■ GOAL OF THE EXERCISE ■
Your answer must consist of every line from the data below that includes the word "виде".

■ RECORDS ■
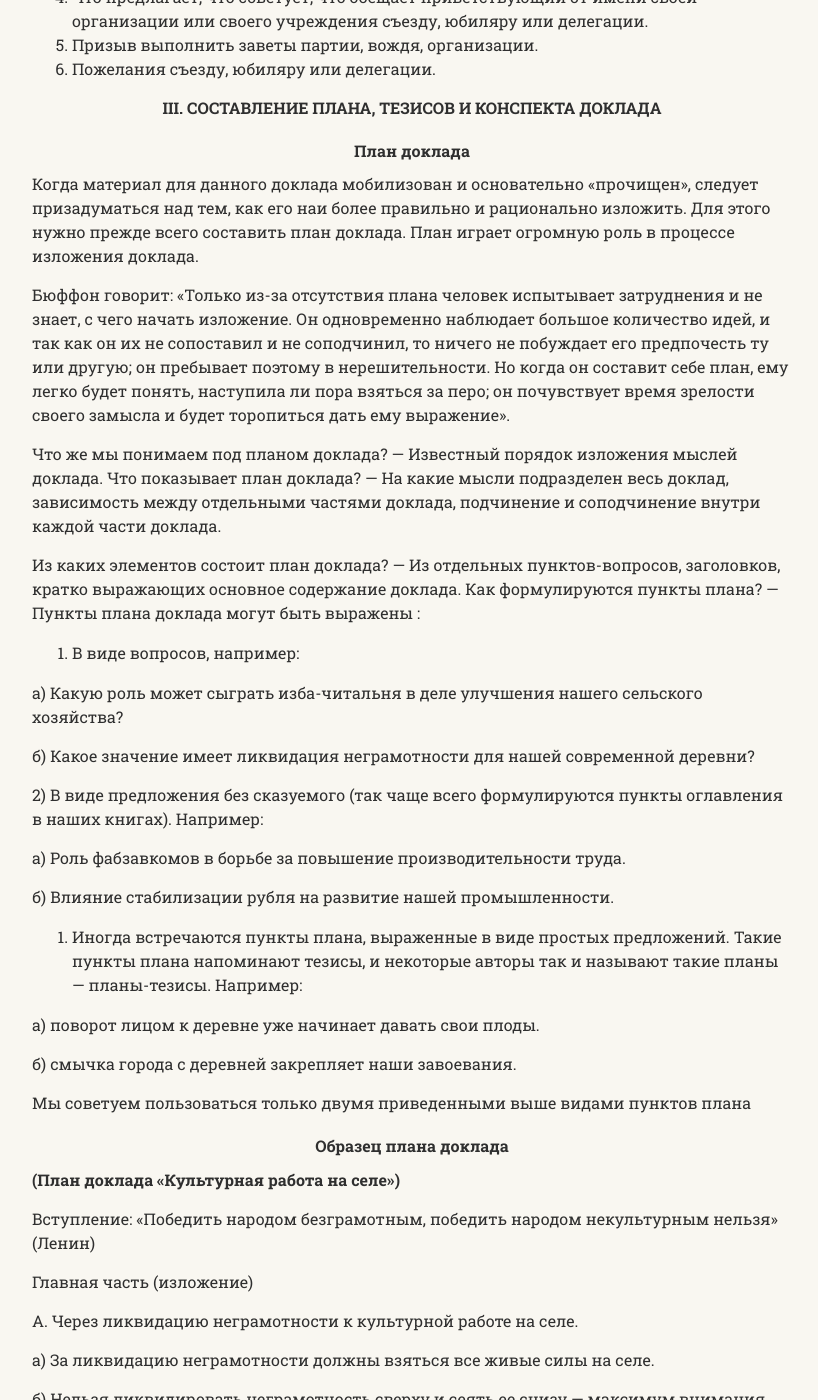
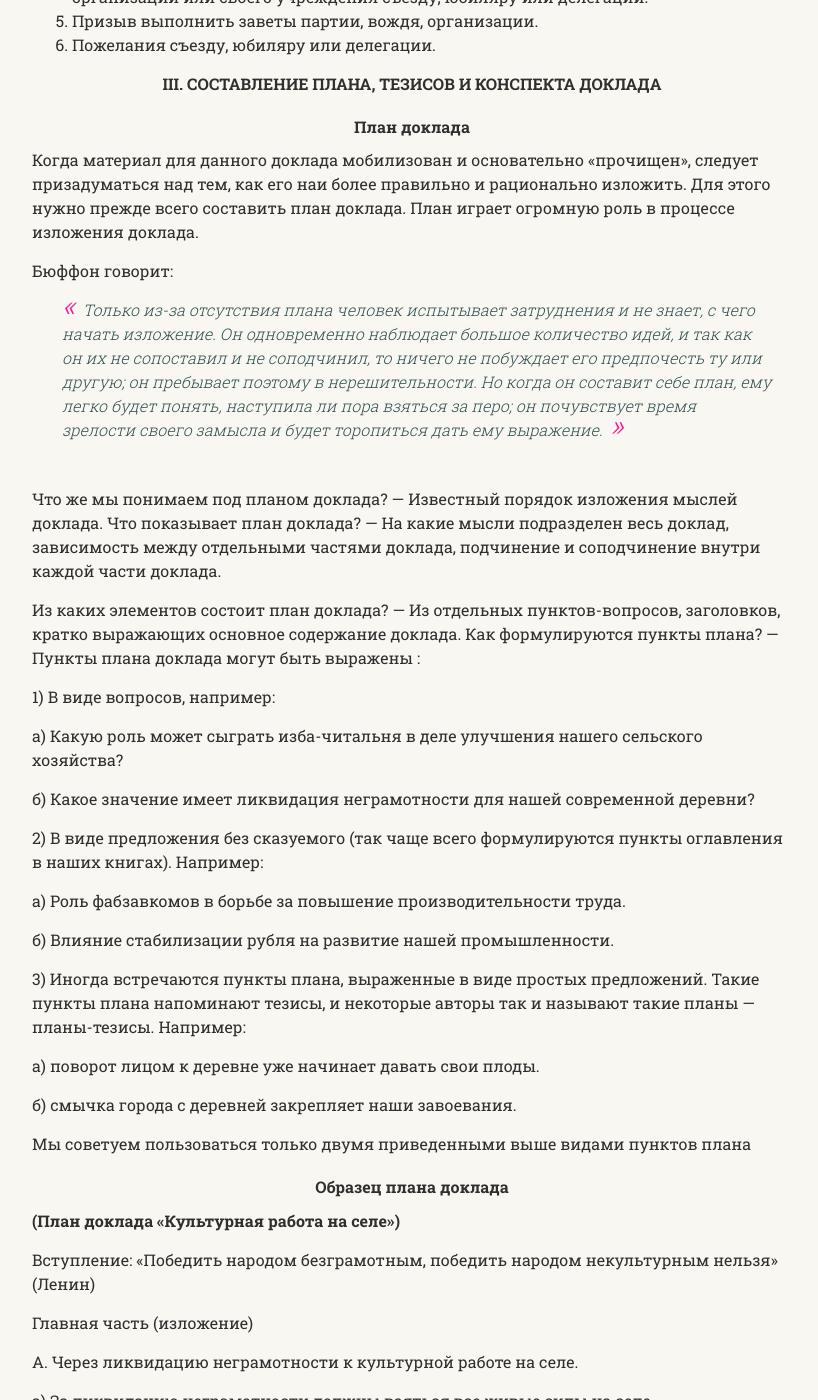
Before and after one commit to SergSi/land-use-art, a Jekyll site: the page built from _articles/1929-01-01-doklad.md, in a window 1280 px wide and 1400 px high, scrolled down 8277 px. Shown: the whole window, without its empty margins (228-1046 px from the left). Built offline with Jekyll 4.4.1, drawn with Linux system fonts in a browser that asks for light colours; some web fonts are replaced; some of the changed text lies outside the part shown.

Commit message:
Update 1929-01-01-doklad.md

```diff
--- a/_articles/1929-01-01-doklad.md
+++ b/_articles/1929-01-01-doklad.md
@@ -26,7 +26,7 @@
 
 Процесс мобилизации материалов для данного доклада подразделяется на 6 моментов.
 
-**А. Суммирование и подытоживание наличных сведений, имеющихся у тебя по данному вопросу.** Это суммирование и подытоживание производится следующим путем:
+**1) Суммирование и подытоживание наличных сведений, имеющихся у тебя по данному вопросу.** Это суммирование и подытоживание производится следующим путем:
 
 а) Заставляешь себя изложить на отдельных бумажках все основные мысли, фактические данные, примеры, предположения, сомнения, имеющиеся у тебя по данному вопросу.
 
@@ -50,7 +50,7 @@
 
 Кроме того, это пробное изложение самому себе наличного материала показывает, на сколько времени хватит твоего запаса в процессе доклада, а предварительно учесть его весьма важно.
 
-**В.  Первоначальное накопление материалов общего ориентировочного характера.** Это накопление проводится так:
+**3)  Первоначальное накопление материалов общего ориентировочного характера.** Это накопление проводится так:
 
 а) Обращаешься к словарям, энциклопедиям, учебникам, хрестоматиям, сборникам статей, справочникам, календарям, географическим картам, планам, газетам юбилейного характера и в них находишь данные, которые в общем и целом могут быть использованы в процессе доклада, и предварительно учесть эти данные весьма важно.
 
@@ -215,13 +215,15 @@
 
 Когда материал для данного доклада мобилизован и основательно «прочищен», следует призадуматься над тем, как его наи более правильно и рационально изложить. Для этого нужно прежде всего составить план доклада. План играет огромную роль в процессе изложения доклада.
 
-Бюффон говорит: «Только из-за отсутствия плана человек испытывает затруднения и не знает, с чего начать изложение. Он одновременно наблюдает большое количество идей, и так как он их не сопоставил и не соподчинил, то ничего не побуждает его предпочесть ту или другую; он пребывает поэтому в нерешительности. Но когда он составит себе план, ему легко будет понять, наступила ли пора взяться за перо; он почувствует время зрелости своего замысла и будет торопиться дать ему выражение».
+Бюффон говорит:
+
+> Только из-за отсутствия плана человек испытывает затруднения и не знает, с чего начать изложение. Он одновременно наблюдает большое количество идей, и так как он их не сопоставил и не соподчинил, то ничего не побуждает его предпочесть ту или другую; он пребывает поэтому в нерешительности. Но когда он составит себе план, ему легко будет понять, наступила ли пора взяться за перо; он почувствует время зрелости своего замысла и будет торопиться дать ему выражение.
 
 Что же мы понимаем под планом доклада? — Известный порядок изложения мыслей доклада. Что показывает план доклада? — На какие мысли подразделен весь доклад, зависимость между отдельными частями доклада, подчинение и соподчинение внутри каждой части доклада.
 
 Из каких элементов состоит план доклада? — Из отдельных пунктов-вопросов, заголовков, кратко выражающих основное содержание доклада. Как формулируются пункты плана? — Пункты плана доклада могут быть выражены :
 
-1. В виде вопросов, например:
+1) В виде вопросов, например:
 
 а) Какую роль может сыграть изба-читальня в деле улучшения нашего сельского хозяйства?
 
@@ -233,7 +235,7 @@
 
 б) Влияние стабилизации рубля на развитие нашей промышленности.
 
-3. Иногда встречаются пункты плана, выраженные в виде простых предложений. Такие пункты плана напоминают тезисы, и некоторые авторы так и называют такие планы — планы-тезисы. Например:
+3) Иногда встречаются пункты плана, выраженные в виде простых предложений. Такие пункты плана напоминают тезисы, и некоторые авторы так и называют такие планы — планы-тезисы. Например:
 
 а) поворот лицом к деревне уже начинает давать свои плоды.
 
```
Also changed, not shown: other parts of _articles/1929-01-01-doklad.md (+8 -8 lines).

■ OUTPUT OF THE EXERCISE ■
-1. В виде вопросов, например:
+1) В виде вопросов, например:
-3. Иногда встречаются пункты плана, выраженные в виде простых предложений. Такие пункты плана напоминают тезисы, и некоторые авторы так и называют такие планы — планы-тезисы. Например:
+3) Иногда встречаются пункты плана, выраженные в виде простых предложений. Такие пункты плана напоминают тезисы, и некоторые авторы так и называют такие планы — планы-тезисы. Например:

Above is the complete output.